Rely on computer too much (2, Interesting)

terrygao (811237) | more than 9 years ago | (#11253225)

IMHO, currently people are relying on computer technology for their learnings and entertainment too much. As for learning a foreign language, isn't going to that country and talking to the 3-dimentional people the best way to learn? I know some people would maintain that not everyone has the opportunity to travel, but my point is that people shouldn't automatically resort to computers when it comes to learning and entertainment. There are other better options.

Re:Rely on computer too much (1)

Matt1313 (165628) | more than 9 years ago | (#11253489)

"...isn't going to that country and talking to the 3-dimentional people the best way to learn?"

While full immersion might make for quicker learning, it is also cost and time prohibitive.

While you are living in Spain or France, who is paying your bills back home, walking your dog (if you have a dog), feeding your cat (if you have a cat), spending time with your girlfriend/spouse (if you have either of those)?

"There are other better options."
Full immersion, in foreign country.
Language school/college course (in your own country).
Language course (using audio tapes).
Language course (using books).
Language course (using computer).
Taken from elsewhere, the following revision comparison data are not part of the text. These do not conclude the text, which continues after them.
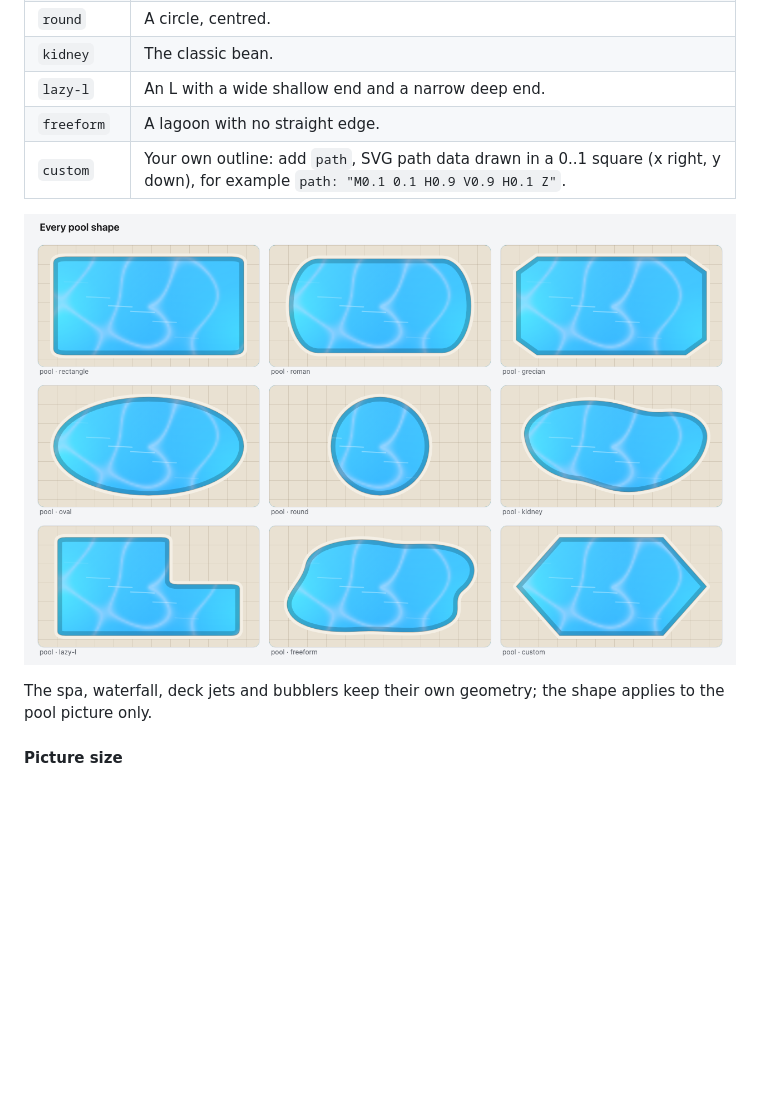
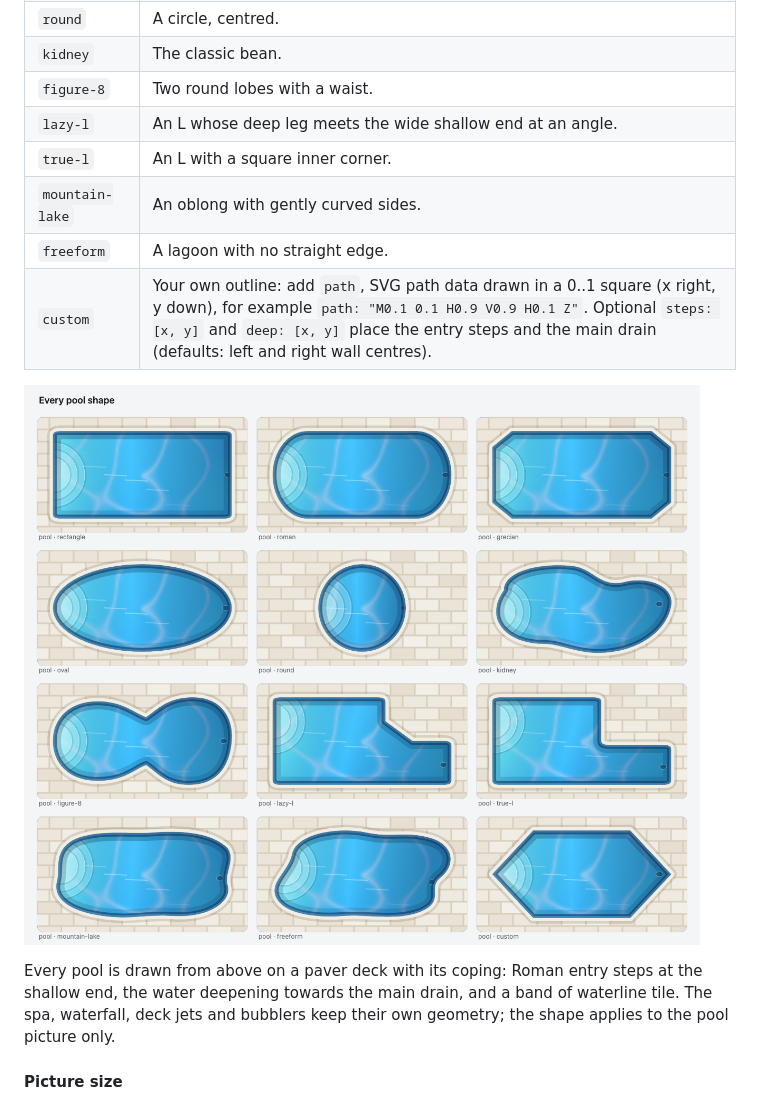
Before and after one commit to Jimmyneox/ha-controlfreak, a Markdown page: docs/controlfreak.md, the part around the change. Drawn GitHub-style; pictures changed too: docs/images/pool-shapes.png; blank space fills up the shorter version.

```diff
--- a/docs/controlfreak.md
+++ b/docs/controlfreak.md
@@ -246,14 +246,19 @@ strategy:
 | `oval` | An ellipse that fills the picture. |
 | `round` | A circle, centred. |
 | `kidney` | The classic bean. |
-| `lazy-l` | An L with a wide shallow end and a narrow deep end. |
+| `figure-8` | Two round lobes with a waist. |
+| `lazy-l` | An L whose deep leg meets the wide shallow end at an angle. |
+| `true-l` | An L with a square inner corner. |
+| `mountain-lake` | An oblong with gently curved sides. |
 | `freeform` | A lagoon with no straight edge. |
-| `custom` | Your own outline: add `path`, SVG path data drawn in a 0..1 square (x right, y down), for example `path: "M0.1 0.1 H0.9 V0.9 H0.1 Z"`. |
+| `custom` | Your own outline: add `path`, SVG path data drawn in a 0..1 square (x right, y down), for example `path: "M0.1 0.1 H0.9 V0.9 H0.1 Z"`. Optional `steps: [x, y]` and `deep: [x, y]` place the entry steps and the main drain (defaults: left and right wall centres). |
 
 ![Every pool shape](images/pool-shapes.png)
 
-The spa, waterfall, deck jets and bubblers keep their own geometry; the shape applies to the
-pool picture only.
+Every pool is drawn from above on a paver deck with its coping: Roman entry steps at the
+shallow end, the water deepening towards the main drain, and a band of waterline tile. The
+spa, waterfall, deck jets and bubblers keep their own geometry; the shape applies to the pool
+picture only.
 
 #### Picture size
 
```
Also changed, not shown: CHANGELOG.md (+6 -3 lines), README.md (+2 -2 lines), 3 other files.
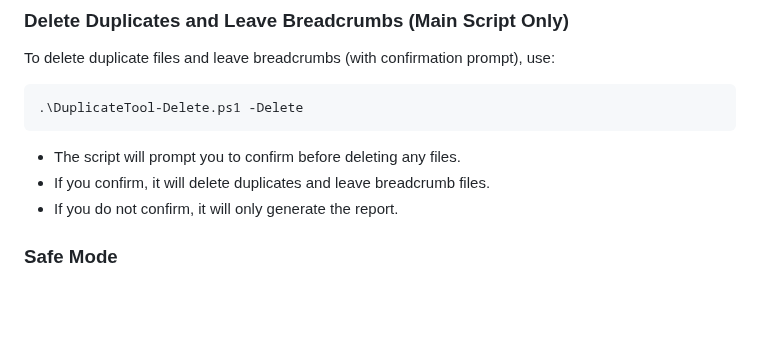
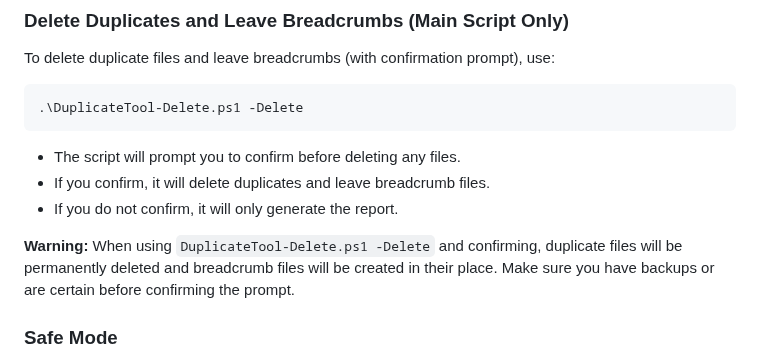
Before and after one commit to nowakelabs/aparavi-duplicate-tool, a Markdown page: README.md, the part around the change. GitHub-like rendering; blank space fills up the shorter version.

Commit message:
docs: add warning about permanent deletion when using delete mode

```diff
--- a/README.md
+++ b/README.md
@@ -92,6 +92,8 @@ To delete duplicate files and leave breadcrumbs (with confirmation prompt), use:
 - If you confirm, it will delete duplicates and leave breadcrumb files.
 - If you do not confirm, it will only generate the report.
 
+**Warning:** When using `DuplicateTool-Delete.ps1 -Delete` and confirming, duplicate files will be permanently deleted and breadcrumb files will be created in their place. Make sure you have backups or are certain before confirming the prompt.
+
 ### Safe Mode
 
 If you want to ensure **no files are ever deleted**, use `DuplicateTool.ps1`. This script has all deletion and breadcrumb logic removed and is safe for reporting only.
```
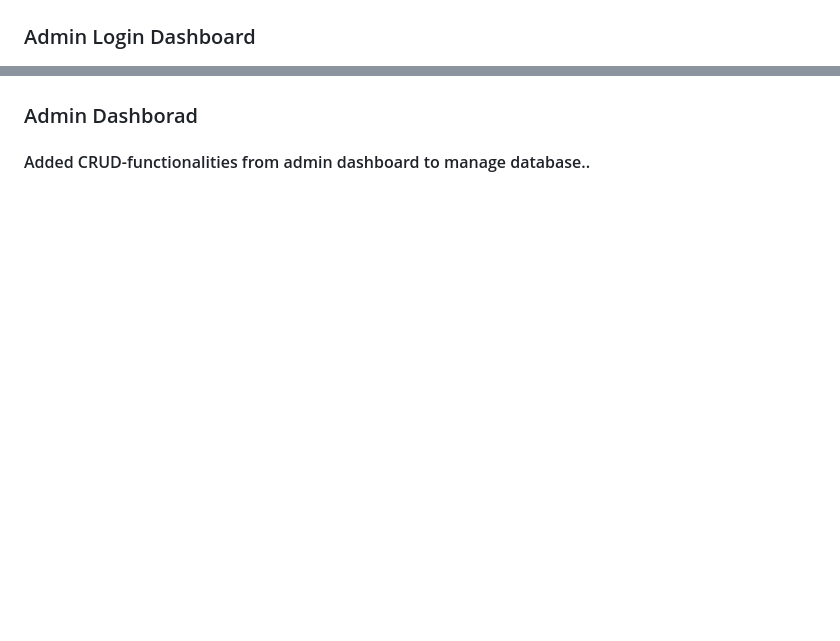
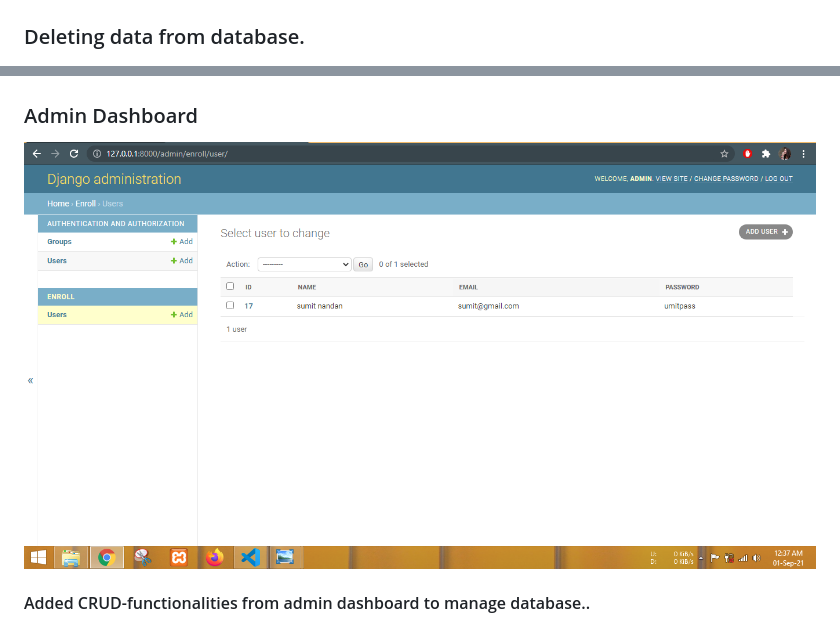
Before and after one commit to PeeusD/CRUD-FunctionView-ModelForm-Project, a Markdown page: README.md, 2 parts joined by grey strips. Rendered like a GitHub page; pictures changed too: gitimg/Capture8.PNG (added); blank space fills up the shorter version.

```diff
--- a/README.md
+++ b/README.md
@@ -13,7 +13,9 @@
 ![alt text](https://github.com/PeeusD/CRUD-FunctionView-ModelForm-Project/blob/main/gitimg/Capture5.PNG?raw=true)
 ### Database has been updated...
 ![alt text](https://github.com/PeeusD/CRUD-FunctionView-ModelForm-Project/blob/main/gitimg/Capture6.PNG?raw=true)
-### Admin Login Dashboard
+### Deleting data from database.
 ![alt text](https://github.com/PeeusD/CRUD-FunctionView-ModelForm-Project/blob/main/gitimg/Capture7.PNG?raw=true)
-### Admin Dashborad
+### Admin Dashboard
+![alt text](https://github.com/PeeusD/CRUD-FunctionView-ModelForm-Project/blob/main/gitimg/Capture8.PNG?raw=true)
+
 #### Added CRUD-functionalities from admin dashboard to manage database..
```
Also changed, not shown: 1 other file.
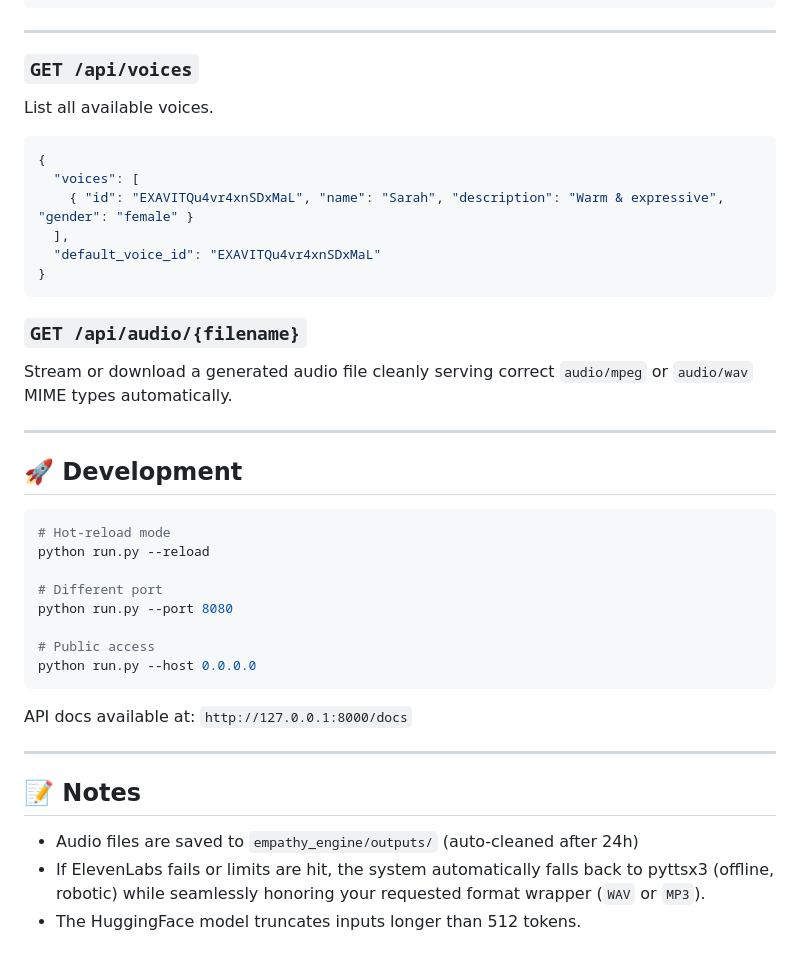
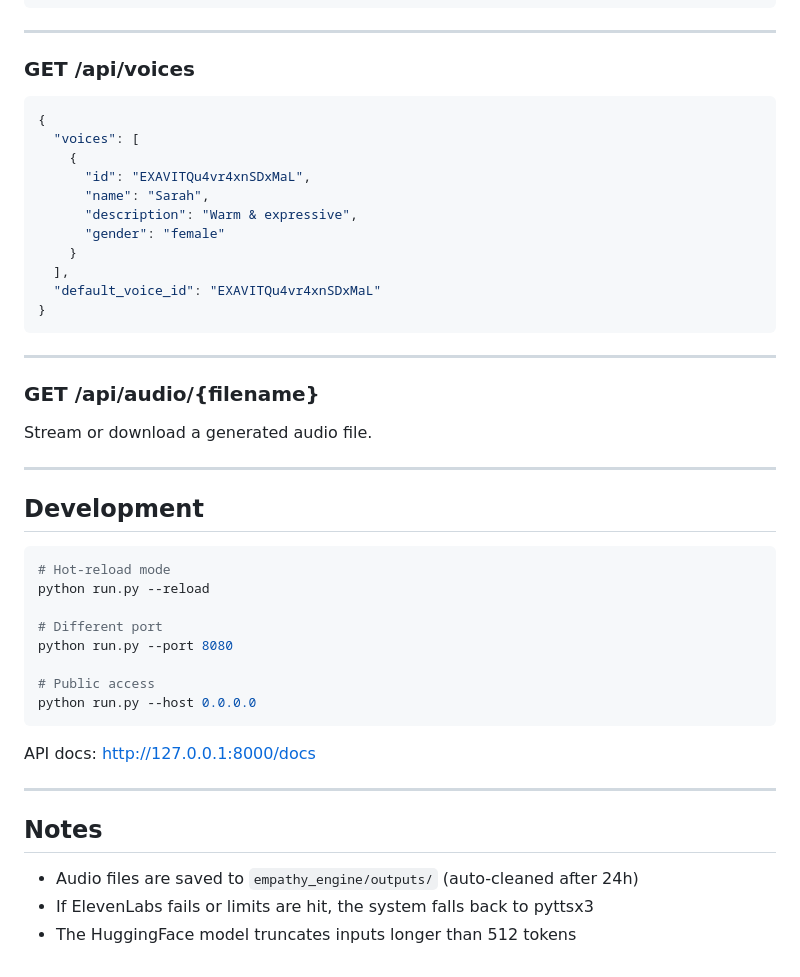
Before and after one commit to shubh7705/The-Empathy-Engine, a Markdown page: README.md, the part around one of its changes. GitHub-like rendering.

````diff
--- a/README.md
+++ b/README.md
@@ -197,24 +213,31 @@ Run the full emotion-to-speech pipeline.
 
 ---
 
-### `GET /api/voices`
-List all available voices.
+### GET /api/voices
 
 ```json
 {
   "voices": [
-    { "id": "EXAVITQu4vr4xnSDxMaL", "name": "Sarah", "description": "Warm & expressive", "gender": "female" }
+    {
+      "id": "EXAVITQu4vr4xnSDxMaL",
+      "name": "Sarah",
+      "description": "Warm & expressive",
+      "gender": "female"
+    }
   ],
   "default_voice_id": "EXAVITQu4vr4xnSDxMaL"
 }
 ```
 
-### `GET /api/audio/{filename}`
-Stream or download a generated audio file cleanly serving correct `audio/mpeg` or `audio/wav` MIME types automatically.
+---
+
+### GET /api/audio/{filename}
+
+Stream or download a generated audio file.
 
 ---
 
-## 🚀 Development
+## Development
 
 ```bash
 # Hot-reload mode
@@ -227,12 +250,13 @@ python run.py --port 8080
 python run.py --host 0.0.0.0
 ```
 
-API docs available at: `http://127.0.0.1:8000/docs`
+API docs:
+http://127.0.0.1:8000/docs
 
 ---
 
-## 📝 Notes
+## Notes
 
-- Audio files are saved to `empathy_engine/outputs/` (auto-cleaned after 24h)
-- If ElevenLabs fails or limits are hit, the system automatically falls back to pyttsx3 (offline, robotic) while seamlessly honoring your requested format wrapper (`WAV` or `MP3`).
-- The HuggingFace model truncates inputs longer than 512 tokens.
+* Audio files are saved to `empathy_engine/outputs/` (auto-cleaned after 24h)
+* If ElevenLabs fails or limits are hit, the system falls back to pyttsx3
+* The HuggingFace model truncates inputs longer than 512 tokens
````
Also changed, not shown: other parts of README.md (+60 -44 lines).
IMO, using the computer allows for you to both see the word(s) as well as hear them, on your own schedule for usually not a whole lot of money. While using only audio tapes or a book, you are limited to one form of learning (verbal or visual). While language school uses both forms of learning, it is also cost prohibitive. Although I have seen courses at my local community college, for under a hundred dollars for entry level foreign language courses, it still requires you to pony up and pay (at least $75 in this case) plus actually attend the classes, two hours twice a week.

Using the computer allows you to learn around your schedule.
While using the computer to learn a language is not always the BEST option I think it is probably the most feasible.

Firefox extension!?! (0, Offtopic)

myukew (823565) | more than 9 years ago | (#11253241)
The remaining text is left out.